Histopathological alterations arise in DCM characterized by necrosis; focal accumulation of chronic inflammatory cells comprised of lymphocytes, plasma cells, and macrophages; and edema [23]. In this research, the diabetic control group demonstrated the existence of granular cardiomyocyte degeneration, necrosis, perivascular edema, and extreme inflammatory cell infiltration. Treatment with CGPE or Glib attenuated necrosis and inflammatory cell infiltrations against DCM. CGPE was observed to reduce the inflammatory cells and recover the architecture of cardiomyocytes in the hearts of diabetic rats.

5. Conclusion

Present research indicates that chronic hyperglycemia is liable for heart muscle damage via the production of free radicals and inflammation. CGPE attenuated oxidative stress and inflammation in cardiac tissue and also lowered glucose levels and ameliorated lipid levels against alloxan-induced DCM in rats. The enhanced free radical generation acts as a chief position in the progression of DCM. Current insulin therapies that are used to control insulin resistance do not offer much protection against comorbidities, such as DCM. The use of crude phytochemicals as an adjuvant to current therapies continues to show benefits in various epidemiological and clinical studies. Hence, it may rule out some noxious side effects of synthetic drugs and widens the scope of a novel alternative therapy such as C. grandis peel extract in DCM.

Data Availability

The data is available from the corresponding author upon a suitable request.

Conflicts of Interest

The authors report no conflicts of interest.

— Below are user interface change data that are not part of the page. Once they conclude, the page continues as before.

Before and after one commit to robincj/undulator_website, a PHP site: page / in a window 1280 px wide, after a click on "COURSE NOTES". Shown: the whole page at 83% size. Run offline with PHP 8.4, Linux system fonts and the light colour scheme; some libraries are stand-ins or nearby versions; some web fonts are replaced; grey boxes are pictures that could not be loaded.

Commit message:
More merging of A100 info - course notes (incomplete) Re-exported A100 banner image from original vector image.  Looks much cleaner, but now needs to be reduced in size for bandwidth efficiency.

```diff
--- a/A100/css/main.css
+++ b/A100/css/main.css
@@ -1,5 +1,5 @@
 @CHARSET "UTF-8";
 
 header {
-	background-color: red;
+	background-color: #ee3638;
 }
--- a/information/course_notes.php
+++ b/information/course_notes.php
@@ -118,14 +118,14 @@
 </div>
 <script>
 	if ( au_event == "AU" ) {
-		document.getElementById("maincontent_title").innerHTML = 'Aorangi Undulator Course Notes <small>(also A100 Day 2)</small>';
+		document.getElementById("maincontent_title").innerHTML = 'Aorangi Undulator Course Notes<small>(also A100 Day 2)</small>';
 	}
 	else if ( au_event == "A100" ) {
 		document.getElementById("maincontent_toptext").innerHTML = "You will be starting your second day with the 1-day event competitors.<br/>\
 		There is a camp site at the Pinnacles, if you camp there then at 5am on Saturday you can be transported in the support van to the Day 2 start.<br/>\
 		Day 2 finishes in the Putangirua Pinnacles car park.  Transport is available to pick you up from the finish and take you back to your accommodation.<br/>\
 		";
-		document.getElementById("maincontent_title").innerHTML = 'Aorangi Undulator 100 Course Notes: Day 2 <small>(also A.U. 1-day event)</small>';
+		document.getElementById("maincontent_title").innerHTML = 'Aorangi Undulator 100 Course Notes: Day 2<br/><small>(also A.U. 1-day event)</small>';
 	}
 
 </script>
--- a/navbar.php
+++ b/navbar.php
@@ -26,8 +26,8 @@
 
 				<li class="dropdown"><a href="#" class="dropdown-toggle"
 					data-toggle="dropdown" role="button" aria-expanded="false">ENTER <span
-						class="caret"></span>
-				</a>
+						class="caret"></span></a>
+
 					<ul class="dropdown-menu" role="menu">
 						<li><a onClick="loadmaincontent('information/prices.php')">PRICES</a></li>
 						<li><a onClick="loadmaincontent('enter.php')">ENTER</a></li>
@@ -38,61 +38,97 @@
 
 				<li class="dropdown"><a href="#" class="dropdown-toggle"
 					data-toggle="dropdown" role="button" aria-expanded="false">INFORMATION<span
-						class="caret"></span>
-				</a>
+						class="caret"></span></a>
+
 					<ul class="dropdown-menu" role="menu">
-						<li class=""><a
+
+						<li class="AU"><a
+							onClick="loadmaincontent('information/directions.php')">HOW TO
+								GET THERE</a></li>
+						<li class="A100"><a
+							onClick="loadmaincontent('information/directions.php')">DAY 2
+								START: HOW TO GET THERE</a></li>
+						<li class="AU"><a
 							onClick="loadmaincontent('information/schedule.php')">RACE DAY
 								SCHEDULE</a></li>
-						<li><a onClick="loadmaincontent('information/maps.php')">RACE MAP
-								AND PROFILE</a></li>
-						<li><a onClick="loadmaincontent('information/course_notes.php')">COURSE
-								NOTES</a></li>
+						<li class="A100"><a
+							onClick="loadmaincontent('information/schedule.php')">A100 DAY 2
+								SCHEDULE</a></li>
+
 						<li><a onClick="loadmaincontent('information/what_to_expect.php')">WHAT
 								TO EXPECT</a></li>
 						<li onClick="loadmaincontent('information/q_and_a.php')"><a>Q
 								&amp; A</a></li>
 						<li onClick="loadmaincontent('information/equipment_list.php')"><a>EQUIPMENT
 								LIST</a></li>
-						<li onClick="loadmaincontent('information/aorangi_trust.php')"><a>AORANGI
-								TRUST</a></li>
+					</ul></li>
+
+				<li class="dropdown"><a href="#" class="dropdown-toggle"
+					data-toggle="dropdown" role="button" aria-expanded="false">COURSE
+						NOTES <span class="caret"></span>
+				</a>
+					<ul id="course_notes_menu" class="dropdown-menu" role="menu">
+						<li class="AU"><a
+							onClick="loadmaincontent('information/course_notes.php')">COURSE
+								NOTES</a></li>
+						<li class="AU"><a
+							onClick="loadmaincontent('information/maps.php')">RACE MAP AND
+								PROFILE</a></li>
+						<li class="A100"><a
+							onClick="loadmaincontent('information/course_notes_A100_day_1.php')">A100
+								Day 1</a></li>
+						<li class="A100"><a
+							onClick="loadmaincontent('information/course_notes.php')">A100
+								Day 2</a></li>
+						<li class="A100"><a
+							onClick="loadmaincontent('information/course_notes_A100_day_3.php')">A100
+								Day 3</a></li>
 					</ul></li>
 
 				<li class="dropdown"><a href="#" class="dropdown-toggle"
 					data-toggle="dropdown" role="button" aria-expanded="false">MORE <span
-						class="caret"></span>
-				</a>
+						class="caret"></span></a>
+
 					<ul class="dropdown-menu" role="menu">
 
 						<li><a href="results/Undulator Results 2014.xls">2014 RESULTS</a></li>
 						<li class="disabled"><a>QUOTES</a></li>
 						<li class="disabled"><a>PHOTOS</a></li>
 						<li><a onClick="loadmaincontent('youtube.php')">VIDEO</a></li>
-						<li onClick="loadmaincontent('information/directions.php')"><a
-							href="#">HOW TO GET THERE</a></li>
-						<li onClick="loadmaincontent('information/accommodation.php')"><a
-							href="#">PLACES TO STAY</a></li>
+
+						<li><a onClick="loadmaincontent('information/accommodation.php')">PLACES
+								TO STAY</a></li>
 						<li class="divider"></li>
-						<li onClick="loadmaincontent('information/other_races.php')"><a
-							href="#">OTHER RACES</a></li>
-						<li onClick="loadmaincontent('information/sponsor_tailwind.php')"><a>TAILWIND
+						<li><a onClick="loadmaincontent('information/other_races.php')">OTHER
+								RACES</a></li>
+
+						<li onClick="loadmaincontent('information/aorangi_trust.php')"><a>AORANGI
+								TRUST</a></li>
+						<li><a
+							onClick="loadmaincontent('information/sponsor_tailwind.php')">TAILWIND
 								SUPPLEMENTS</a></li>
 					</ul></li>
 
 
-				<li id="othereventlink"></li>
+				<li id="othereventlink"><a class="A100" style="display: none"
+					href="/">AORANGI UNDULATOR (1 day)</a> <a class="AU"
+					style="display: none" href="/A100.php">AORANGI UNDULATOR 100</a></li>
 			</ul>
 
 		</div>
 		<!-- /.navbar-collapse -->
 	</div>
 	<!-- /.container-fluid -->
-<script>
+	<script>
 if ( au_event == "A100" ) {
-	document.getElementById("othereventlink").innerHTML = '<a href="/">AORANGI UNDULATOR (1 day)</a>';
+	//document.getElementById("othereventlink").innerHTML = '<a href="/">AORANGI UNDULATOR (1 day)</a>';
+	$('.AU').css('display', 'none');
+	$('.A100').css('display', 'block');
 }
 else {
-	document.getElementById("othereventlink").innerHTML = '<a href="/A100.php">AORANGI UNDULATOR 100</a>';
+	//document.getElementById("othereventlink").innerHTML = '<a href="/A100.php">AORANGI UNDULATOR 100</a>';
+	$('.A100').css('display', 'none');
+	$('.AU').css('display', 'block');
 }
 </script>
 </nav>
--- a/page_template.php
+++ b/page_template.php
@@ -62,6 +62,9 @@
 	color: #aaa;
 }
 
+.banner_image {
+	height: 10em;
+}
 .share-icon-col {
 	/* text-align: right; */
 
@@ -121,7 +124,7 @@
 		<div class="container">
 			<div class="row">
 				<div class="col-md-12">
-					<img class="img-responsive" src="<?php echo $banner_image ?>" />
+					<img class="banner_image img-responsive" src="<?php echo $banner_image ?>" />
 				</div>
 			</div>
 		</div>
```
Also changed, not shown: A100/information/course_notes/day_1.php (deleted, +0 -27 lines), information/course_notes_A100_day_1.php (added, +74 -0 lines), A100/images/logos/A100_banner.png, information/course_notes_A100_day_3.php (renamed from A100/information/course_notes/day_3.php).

The authors appreciate the help of Dr. Rayees Ahmad Paul, Department of Medical Microbiology, Postgraduate Institute of Medical Education and Research (PGIMER), Chandigarh (India), in helping to make histopathological results. The authors are thankful to Modern Laboratories Patiala (Punjab) and Cosmopolitan Health Care Diagnostics and Research Centre, Jammu and Kashmir (India).